- WORK ITEM
Show, in full, each line of the data that contains "quarto".

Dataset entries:

+ + + +

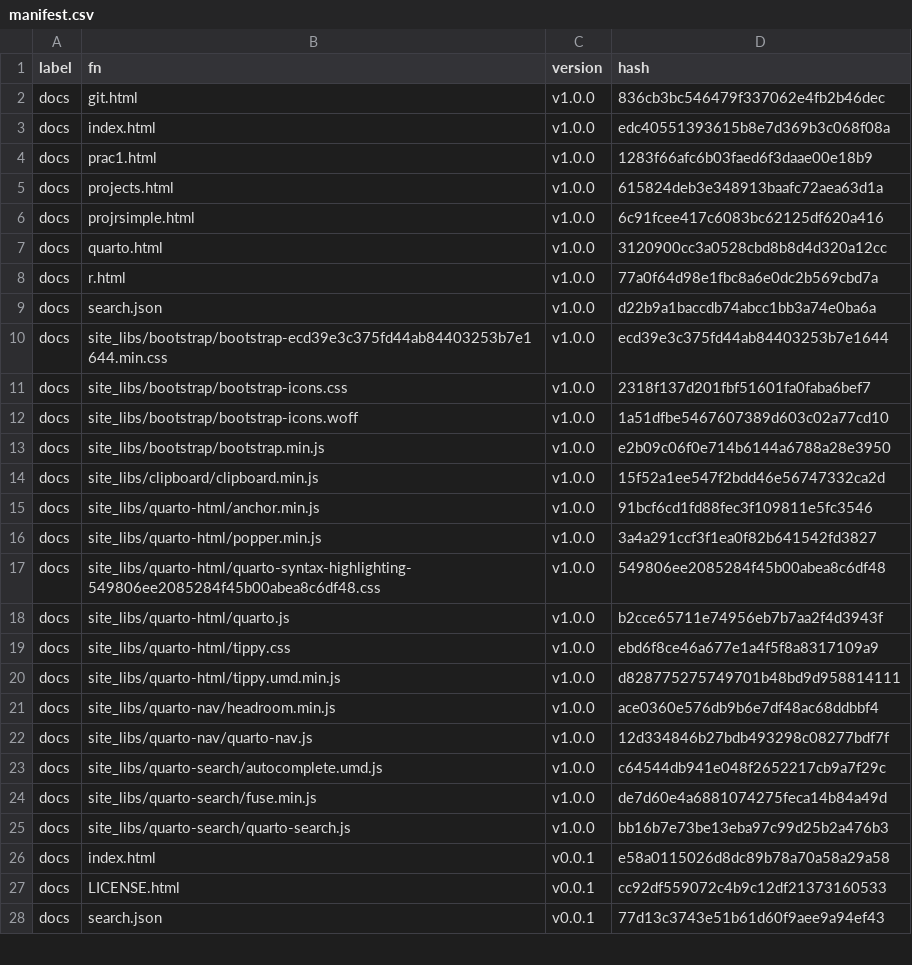
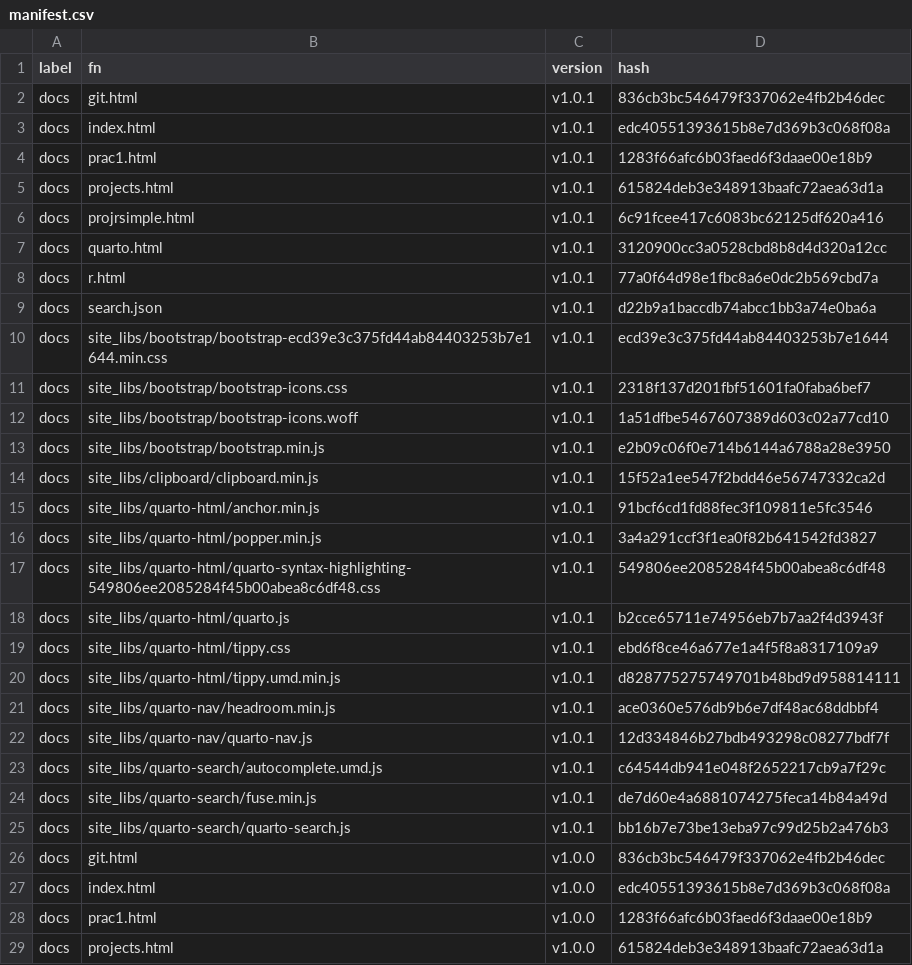
Before and after one commit to MiguelRodo/Slides25HonsStatsComp, a CSV file: manifest.csv, drawn as a sheet; only a part is shown; the shorter side is filled out with more unchanged rows; the diff names each change by its address in the sheet, - before the commit and + after, or states it on an @@ line.

```diff
--- a/manifest.csv
+++ b/manifest.csv
+row 2: docs | git.html | v1.0.1 | 836cb3bc546479f337062e4fb2b46dec
+row 3: docs | index.html | v1.0.1 | edc40551393615b8e7d369b3c068f08a
+row 4: docs | prac1.html | v1.0.1 | 1283f66afc6b03faed6f3daae00e18b9
+row 5: docs | projects.html | v1.0.1 | 615824deb3e348913baafc72aea63d1a
+row 6: docs | projrsimple.html | v1.0.1 | 6c91fcee417c6083bc62125df620a416
+row 7: docs | quarto.html | v1.0.1 | 3120900cc3a0528cbd8b8d4d320a12cc
+row 8: docs | r.html | v1.0.1 | 77a0f64d98e1fbc8a6e0dc2b569cbd7a
+row 9: docs | search.json | v1.0.1 | d22b9a1baccdb74abcc1bb3a74e0ba6a
+row 10: docs | site_libs/bootstrap/bootstrap-ecd39e3c375fd44ab84403253b7e1644.min.css | v1.0.1 | ecd39e3c375fd44ab84403253b7e1644
+row 11: docs | site_libs/bootstrap/bootstrap-icons.css | v1.0.1 | 2318f137d201fbf51601fa0faba6bef7
+row 12: docs | site_libs/bootstrap/bootstrap-icons.woff | v1.0.1 | 1a51dfbe5467607389d603c02a77cd10
+row 13: docs | site_libs/bootstrap/bootstrap.min.js | v1.0.1 | e2b09c06f0e714b6144a6788a28e3950
+row 14: docs | site_libs/clipboard/clipboard.min.js | v1.0.1 | 15f52a1ee547f2bdd46e56747332ca2d
+row 15: docs | site_libs/quarto-html/anchor.min.js | v1.0.1 | 91bcf6cd1fd88fec3f109811e5fc3546
+row 16: docs | site_libs/quarto-html/popper.min.js | v1.0.1 | 3a4a291ccf3f1ea0f82b641542fd3827
+row 17: docs | site_libs/quarto-html/quarto-syntax-highlighting-549806ee2085284f45b00abea8c6df48.css | v1.0.1 | 549806ee2085284f45b00abea8c6df48
+row 18: docs | site_libs/quarto-html/quarto.js | v1.0.1 | b2cce65711e74956eb7b7aa2f4d3943f
+row 19: docs | site_libs/quarto-html/tippy.css | v1.0.1 | ebd6f8ce46a677e1a4f5f8a8317109a9
+row 20: docs | site_libs/quarto-html/tippy.umd.min.js | v1.0.1 | d828775275749701b48bd9d958814111
+row 21: docs | site_libs/quarto-nav/headroom.min.js | v1.0.1 | ace0360e576db9b6e7df48ac68ddbbf4
+row 22: docs | site_libs/quarto-nav/quarto-nav.js | v1.0.1 | 12d334846b27bdb493298c08277bdf7f
+row 23: docs | site_libs/quarto-search/autocomplete.umd.js | v1.0.1 | c64544db941e048f2652217cb9a7f29c
+row 24: docs | site_libs/quarto-search/fuse.min.js | v1.0.1 | de7d60e4a6881074275feca14b84a49d
+row 25: docs | site_libs/quarto-search/quarto-search.js | v1.0.1 | bb16b7e73be13eba97c99d25b2a476b3
```
Also changed, not shown: 30 other files.
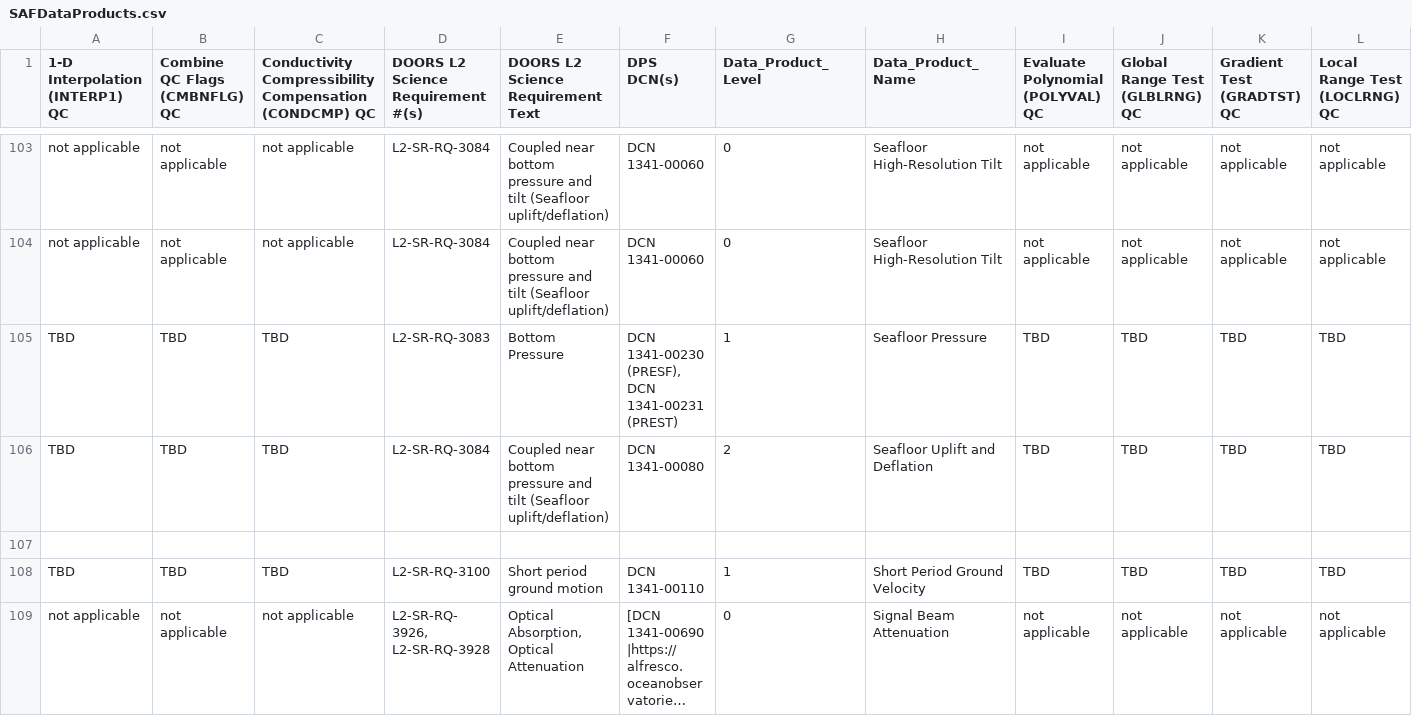
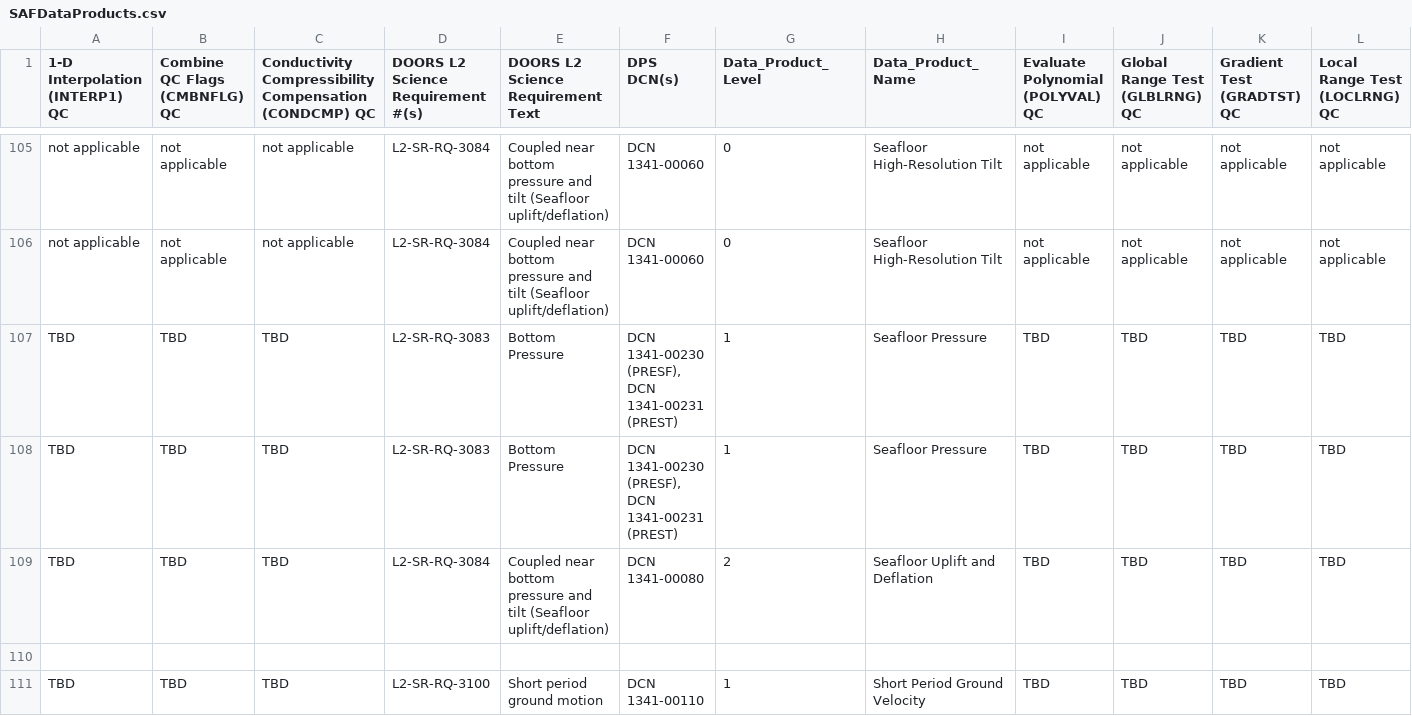
Before and after one commit to lukecampbell/ooi-models, a CSV file: saf_data_product/SAFDataProducts.csv, drawn as a sheet; only a part is shown, gaps mark what is left out; the shorter side is filled out with more unchanged rows; long unchanged cells end in …; rows hold the shown columns only; the diff covers the shown part only; the diff names each change by its address in the sheet, - before the commit and + after, or states it on an @@ line.

```diff
--- a/saf_data_product/SAFDataProducts.csv
+++ b/saf_data_product/SAFDataProducts.csv
+row 107: TBD | TBD | TBD | L2-SR-RQ-3083 | Bottom Pressure | DCN 1341-00230 (PRESF), DCN 1341-00231 (PREST) | 1 | Seafloor Pressure | TBD | TBD | TBD | TBD
```
Also changed, not shown: 3 added rows, 1 moved row and 4 edited cells elsewhere in this file.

+ + + +

- RESPONSE BELOW
+row 7: docs | quarto.html | v1.0.1 | 3120900cc3a0528cbd8b8d4d320a12cc
+row 15: docs | site_libs/quarto-html/anchor.min.js | v1.0.1 | 91bcf6cd1fd88fec3f109811e5fc3546
+row 16: docs | site_libs/quarto-html/popper.min.js | v1.0.1 | 3a4a291ccf3f1ea0f82b641542fd3827
+row 17: docs | site_libs/quarto-html/quarto-syntax-highlighting-549806ee2085284f45b00abea8c6df48.css | v1.0.1 | 549806ee2085284f45b00abea8c6df48
+row 18: docs | site_libs/quarto-html/quarto.js | v1.0.1 | b2cce65711e74956eb7b7aa2f4d3943f
+row 19: docs | site_libs/quarto-html/tippy.css | v1.0.1 | ebd6f8ce46a677e1a4f5f8a8317109a9
+row 20: docs | site_libs/quarto-html/tippy.umd.min.js | v1.0.1 | d828775275749701b48bd9d958814111
+row 21: docs | site_libs/quarto-nav/headroom.min.js | v1.0.1 | ace0360e576db9b6e7df48ac68ddbbf4
+row 22: docs | site_libs/quarto-nav/quarto-nav.js | v1.0.1 | 12d334846b27bdb493298c08277bdf7f
+row 23: docs | site_libs/quarto-search/autocomplete.umd.js | v1.0.1 | c64544db941e048f2652217cb9a7f29c
+row 24: docs | site_libs/quarto-search/fuse.min.js | v1.0.1 | de7d60e4a6881074275feca14b84a49d
+row 25: docs | site_libs/quarto-search/quarto-search.js | v1.0.1 | bb16b7e73be13eba97c99d25b2a476b3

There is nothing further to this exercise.